:: Task objective ::
Compute how many lines in the entries below include the string "Link". Only the number is wanted.

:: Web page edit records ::

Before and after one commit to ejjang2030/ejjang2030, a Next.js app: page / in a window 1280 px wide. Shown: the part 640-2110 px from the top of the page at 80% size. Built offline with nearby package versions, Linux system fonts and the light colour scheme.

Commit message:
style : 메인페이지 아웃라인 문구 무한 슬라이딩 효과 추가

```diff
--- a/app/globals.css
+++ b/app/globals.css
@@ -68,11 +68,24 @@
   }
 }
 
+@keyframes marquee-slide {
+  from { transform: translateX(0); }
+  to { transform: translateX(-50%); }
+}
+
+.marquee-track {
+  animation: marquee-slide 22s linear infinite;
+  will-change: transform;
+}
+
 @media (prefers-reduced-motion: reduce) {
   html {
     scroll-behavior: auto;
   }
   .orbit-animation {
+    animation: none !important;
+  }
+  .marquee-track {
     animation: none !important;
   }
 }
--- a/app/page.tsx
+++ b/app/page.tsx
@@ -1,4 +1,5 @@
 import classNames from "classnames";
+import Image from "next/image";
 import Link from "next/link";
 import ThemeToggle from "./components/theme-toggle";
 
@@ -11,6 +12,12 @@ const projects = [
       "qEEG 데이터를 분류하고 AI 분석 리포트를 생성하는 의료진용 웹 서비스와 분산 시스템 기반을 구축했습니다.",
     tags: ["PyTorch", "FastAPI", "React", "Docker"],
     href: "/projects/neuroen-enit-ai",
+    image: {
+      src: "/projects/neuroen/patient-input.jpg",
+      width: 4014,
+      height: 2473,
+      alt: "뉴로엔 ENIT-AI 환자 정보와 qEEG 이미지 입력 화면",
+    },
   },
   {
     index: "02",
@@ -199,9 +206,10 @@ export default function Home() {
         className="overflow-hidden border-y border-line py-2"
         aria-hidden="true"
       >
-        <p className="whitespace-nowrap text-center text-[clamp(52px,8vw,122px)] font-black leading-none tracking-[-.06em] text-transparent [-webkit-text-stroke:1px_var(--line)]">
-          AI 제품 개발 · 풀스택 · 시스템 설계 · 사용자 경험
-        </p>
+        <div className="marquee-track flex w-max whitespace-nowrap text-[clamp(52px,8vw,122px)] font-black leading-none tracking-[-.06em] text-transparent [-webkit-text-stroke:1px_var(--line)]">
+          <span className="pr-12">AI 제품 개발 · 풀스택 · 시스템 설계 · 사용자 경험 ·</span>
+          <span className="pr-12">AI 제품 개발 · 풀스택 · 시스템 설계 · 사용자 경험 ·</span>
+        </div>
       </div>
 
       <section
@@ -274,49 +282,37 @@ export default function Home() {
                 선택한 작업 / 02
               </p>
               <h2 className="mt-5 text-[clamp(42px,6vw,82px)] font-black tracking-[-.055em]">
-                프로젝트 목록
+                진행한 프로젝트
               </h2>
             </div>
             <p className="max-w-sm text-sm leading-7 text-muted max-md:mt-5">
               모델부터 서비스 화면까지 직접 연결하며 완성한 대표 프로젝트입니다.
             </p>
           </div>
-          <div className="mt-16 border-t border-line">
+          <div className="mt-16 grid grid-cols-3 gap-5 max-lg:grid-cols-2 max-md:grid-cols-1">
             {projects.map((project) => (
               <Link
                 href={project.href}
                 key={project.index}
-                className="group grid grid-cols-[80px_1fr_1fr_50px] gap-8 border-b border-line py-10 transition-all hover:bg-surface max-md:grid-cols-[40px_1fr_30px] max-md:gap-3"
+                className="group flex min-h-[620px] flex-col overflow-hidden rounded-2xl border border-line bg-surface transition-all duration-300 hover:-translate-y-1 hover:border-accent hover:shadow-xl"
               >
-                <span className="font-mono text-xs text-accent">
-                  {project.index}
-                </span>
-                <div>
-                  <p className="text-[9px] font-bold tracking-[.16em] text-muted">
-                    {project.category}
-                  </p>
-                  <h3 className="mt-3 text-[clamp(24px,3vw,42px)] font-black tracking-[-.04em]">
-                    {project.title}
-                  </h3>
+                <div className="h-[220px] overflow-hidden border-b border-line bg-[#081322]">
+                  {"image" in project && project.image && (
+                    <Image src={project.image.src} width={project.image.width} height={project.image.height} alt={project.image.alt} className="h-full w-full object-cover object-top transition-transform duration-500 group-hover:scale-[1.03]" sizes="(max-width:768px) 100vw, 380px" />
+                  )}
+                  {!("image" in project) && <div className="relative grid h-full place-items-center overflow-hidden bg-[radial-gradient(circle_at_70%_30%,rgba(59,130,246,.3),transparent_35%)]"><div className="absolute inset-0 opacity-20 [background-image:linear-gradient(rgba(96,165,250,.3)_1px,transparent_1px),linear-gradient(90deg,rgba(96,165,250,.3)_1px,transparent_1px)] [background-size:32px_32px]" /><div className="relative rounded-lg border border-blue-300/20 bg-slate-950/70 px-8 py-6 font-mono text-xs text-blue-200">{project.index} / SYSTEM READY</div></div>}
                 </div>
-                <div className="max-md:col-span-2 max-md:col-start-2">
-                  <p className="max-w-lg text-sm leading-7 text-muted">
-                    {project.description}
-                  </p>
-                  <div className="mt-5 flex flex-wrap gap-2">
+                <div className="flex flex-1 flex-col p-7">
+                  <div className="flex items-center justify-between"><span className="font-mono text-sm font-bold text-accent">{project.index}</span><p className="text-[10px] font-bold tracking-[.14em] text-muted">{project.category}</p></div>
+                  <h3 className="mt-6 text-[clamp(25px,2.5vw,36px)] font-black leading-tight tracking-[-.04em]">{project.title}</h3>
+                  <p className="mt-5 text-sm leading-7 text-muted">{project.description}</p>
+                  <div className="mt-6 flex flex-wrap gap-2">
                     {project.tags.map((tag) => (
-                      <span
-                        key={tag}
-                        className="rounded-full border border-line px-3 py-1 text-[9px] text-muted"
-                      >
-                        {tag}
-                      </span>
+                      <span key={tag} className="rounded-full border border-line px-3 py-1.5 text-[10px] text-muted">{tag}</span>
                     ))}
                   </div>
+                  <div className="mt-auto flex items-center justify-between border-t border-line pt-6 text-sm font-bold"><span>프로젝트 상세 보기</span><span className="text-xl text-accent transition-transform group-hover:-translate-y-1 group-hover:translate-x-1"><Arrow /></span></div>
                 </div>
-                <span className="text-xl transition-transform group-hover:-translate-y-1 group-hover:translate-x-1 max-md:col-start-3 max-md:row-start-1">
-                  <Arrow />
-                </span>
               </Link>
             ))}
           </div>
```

:: Task solution ::
3